CINCINNATI -- Prosecutor Joe Deters reiterated his surprise Friday morning that some criminals convicted of heroin trafficking and gun crimes in Hamilton County are facing little to no prison time.
"I find it hard to believe," Deters said on 700 WLW Thursday.
Host Bill Cunningham had asked Deters about whether anyone arrested with both drugs and guns received a light sentence, as the I-Team investigation found. Deters said he was having his staff look into the report.
"We do not dismiss gun specs, period," Deters said.
Deters repeated his dismay on WEBN's KiddChris radio show Friday morning. However, WCPO's report does indeed show at least one offender receiving probation for weapons-related charges. The I-Team examined about 4,000 documents filed last year and identified 164 heroin-related cases in which dealers were charged, convicted and sentenced in Hamilton County in 2016.
Among those was the case of Terrick Lomax, who was charged with trafficking between 10-50 grams of heroin and possessing a loaded gun in March 2016, according to court records. Lomax was not allowed to have a firearm because of a previous conviction. He was convicted of trafficking in heroin and weapons while under disability.
According to court records, Lomax faced sentences of up to 36 months for each crime. Instead, he received probation.
The I-Team's investigation found that 43 percent of those convicted in heroin- and fentanyl-trafficking cases in Hamilton County received no prison time and were instead placed on probation.
WEBN Host Christopher Foley sympathized with Deters, proclaiming "this sucks when the news jumps in, and they didn't even call you or anything."
"Well, they did call," Deters said. "It was such nonsense that we didn’t respond."
WCPO reached out to Deters multiple times for an interview while reporting on the I-Team investigation.
"The law changed drastically a few years ago so that felony fours and felony fives, there’s a presumption for probation," Deters told Foley. "They are supposed to not lock them up. They have to let them out. If they lock them up, it’s an appealable order."
In some cases, those convicted after being caught with larger amounts of drugs received lesser sentences than those with smaller amounts of drugs. William Cogar was sentenced to probation after he was caught with between 5-10 grams of heroin and fentanyl.
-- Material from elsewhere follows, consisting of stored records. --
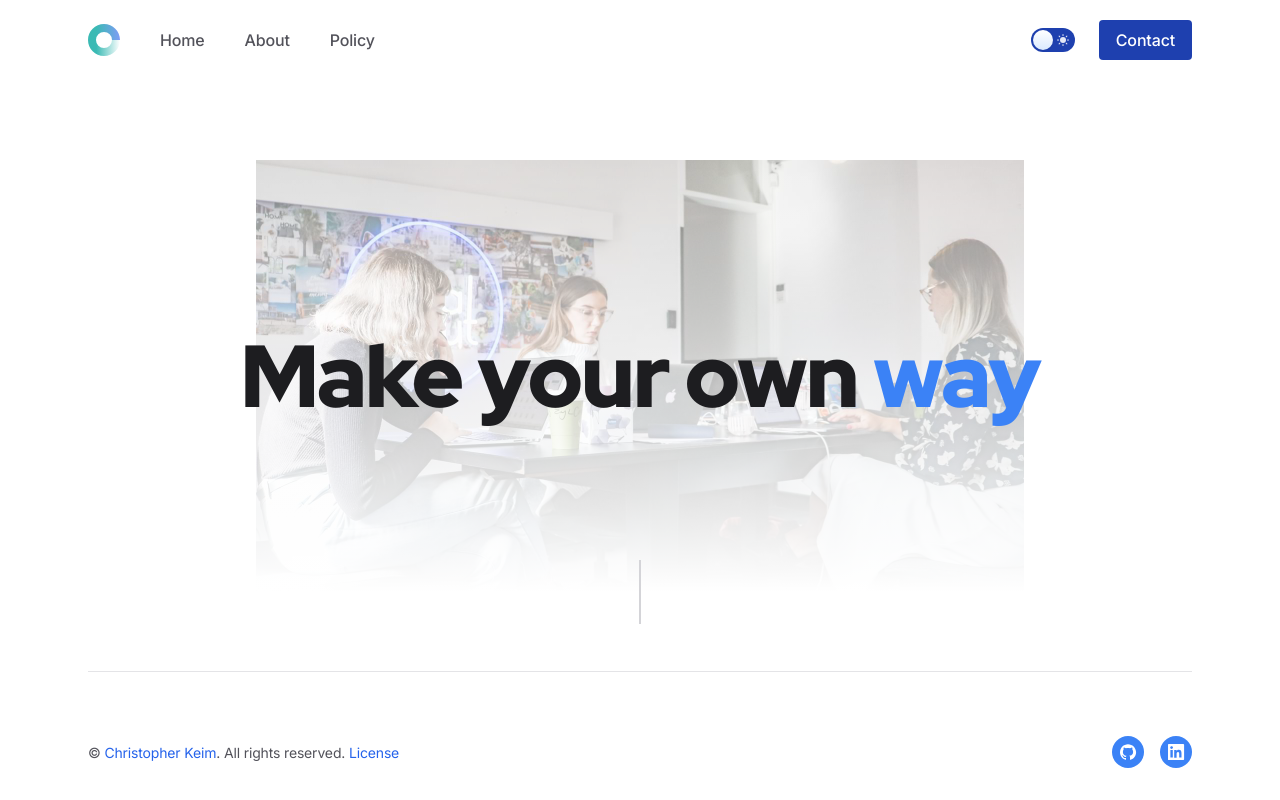
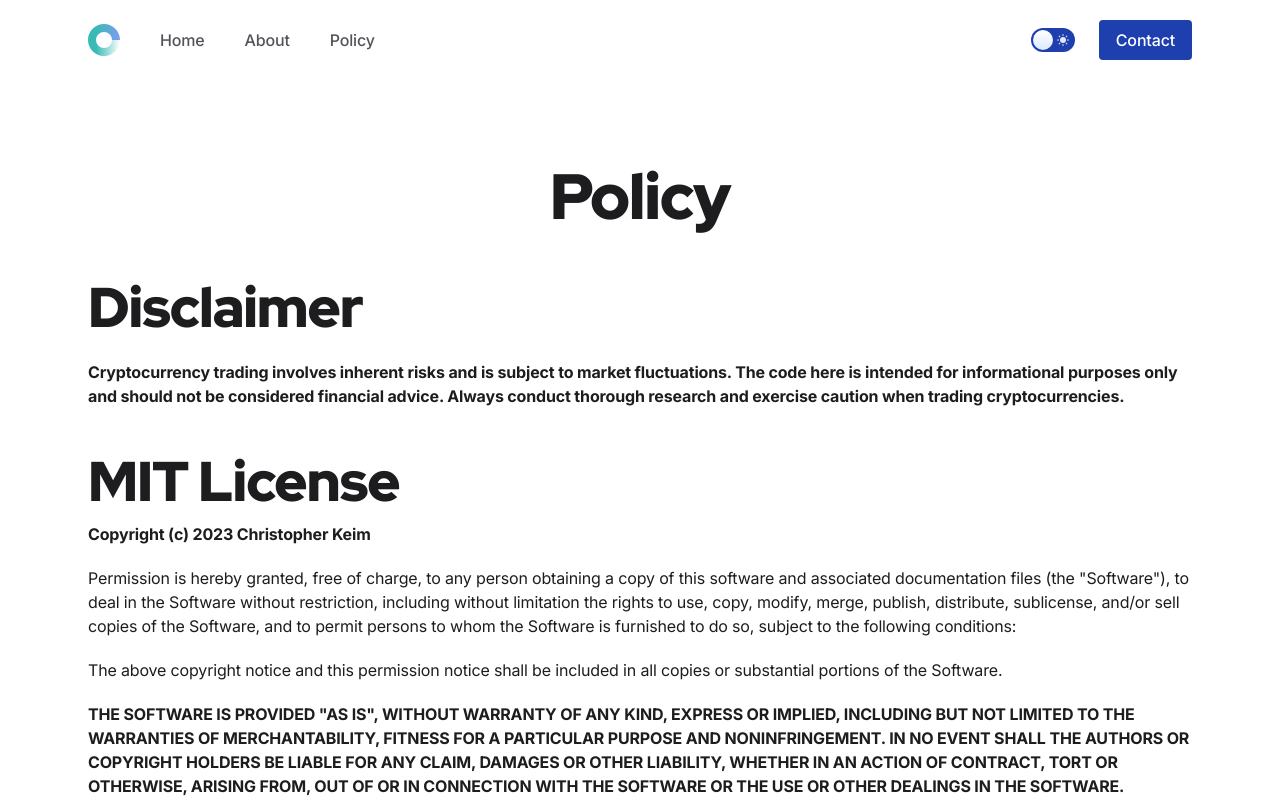
Before and after one commit to christopherkeim/crypto-real-time-inference, a Next.js app in the folder frontend/: page /policy in a window 1280 px wide. Shown: the top 800 px of the page. Built offline with nearby package versions, Linux system fonts and the light colour scheme.

Commit message:
Added Policy page with content

```diff
--- a/frontend/app/policy/page.tsx
+++ b/frontend/app/policy/page.tsx
@@ -1,9 +1,71 @@
-import Hero from "@/components/hero-about";
+import FadeAnimation from "@/components/ui/FadeAnimation";
 
 export default function page() {
   return (
     <>
-      <Hero />
+      <section className="relative">
+        <div className="relative mx-auto max-w-6xl px-4 sm:px-6">
+          <div className="pb-12 pt-32 md:pb-20 md:pt-40">
+            <FadeAnimation className="mb-10 text-center">
+              <h1 className="h1 font-red-hat-display">Policy</h1>
+            </FadeAnimation>
+            <FadeAnimation className="mb-5" fadeDelay={100}>
+              <h2 className="h2 font-red-hat-display">Disclaimer</h2>
+            </FadeAnimation>
+            <FadeAnimation className="mb-10" fadeDelay={200}>
+              <p>
+                <strong>
+                  Cryptocurrency trading involves inherent risks and is subject
+                  to market fluctuations. The code here is intended for
+                  informational purposes only and should not be considered
+                  financial advice. Always conduct thorough research and
+                  exercise caution when trading cryptocurrencies.
+                </strong>
+              </p>
+            </FadeAnimation>
+            <FadeAnimation className="mb-2" fadeDelay={300}>
+              <h2 className="h2 font-red-hat-display">MIT License</h2>
+            </FadeAnimation>
+            <FadeAnimation className="mb-5" fadeDelay={400}>
+              <p>
+                <strong>Copyright (c) 2023 Christopher Keim</strong>
+              </p>
+            </FadeAnimation>
+            <FadeAnimation className="mb-5" fadeDelay={500}>
+              <p>
+                Permission is hereby granted, free of charge, to any person
+                obtaining a copy of this software and associated documentation
+                files (the &quot;Software&quot;), to deal in the Software
+                without restriction, including without limitation the rights to
+                use, copy, modify, merge, publish, distribute, sublicense,
+                and/or sell copies of the Software, and to permit persons to
+                whom the Software is furnished to do so, subject to the
+                following conditions:
+              </p>
+            </FadeAnimation>
+            <FadeAnimation className="mb-5" fadeDelay={600}>
+              <p>
+                The above copyright notice and this permission notice shall be
+                included in all copies or substantial portions of the Software.
+              </p>
+            </FadeAnimation>
+            <FadeAnimation className="mb-2" fadeDelay={700}>
+              <p>
+                <strong>
+                  THE SOFTWARE IS PROVIDED &quot;AS IS&quot;, WITHOUT WARRANTY
+                  OF ANY KIND, EXPRESS OR IMPLIED, INCLUDING BUT NOT LIMITED TO
+                  THE WARRANTIES OF MERCHANTABILITY, FITNESS FOR A PARTICULAR
+                  PURPOSE AND NONINFRINGEMENT. IN NO EVENT SHALL THE AUTHORS OR
+                  COPYRIGHT HOLDERS BE LIABLE FOR ANY CLAIM, DAMAGES OR OTHER
+                  LIABILITY, WHETHER IN AN ACTION OF CONTRACT, TORT OR
+                  OTHERWISE, ARISING FROM, OUT OF OR IN CONNECTION WITH THE
+                  SOFTWARE OR THE USE OR OTHER DEALINGS IN THE SOFTWARE.
+                </strong>
+              </p>
+            </FadeAnimation>
+          </div>
+        </div>
+      </section>
     </>
   );
 }
```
Similarly, Jermel Overton was caught with between 10-50 grams of carfentanil, an elephant tranquilizer blamed in last summer's rash of overdoses, and was sentenced to probation. After just three weeks on intensive supervision, his level of supervision was reduced. Sean Senior also received probation after he was caught with between 10-50 grams of heroin, as well as fentanyl and acetyl fentanyl, according to court records.
However, Dwayne Pierson was sentenced to 12 months in prison for selling less than a gram of heroin.
Deters, not citing any specific cases, said there are "all kinds of factors" that go into sentencing, including work informants do with the police or the presumption of probation.
"It happens constantly with the sheriff's office, with the federal investigators," Deters said. "That's the way it works. Getting the guy for selling some small amount of heroin doesn’t do any good. You have to go up the chain, find out who's done it, who's selling this, who's bringing it into Hamilton County, and then go after the big guys."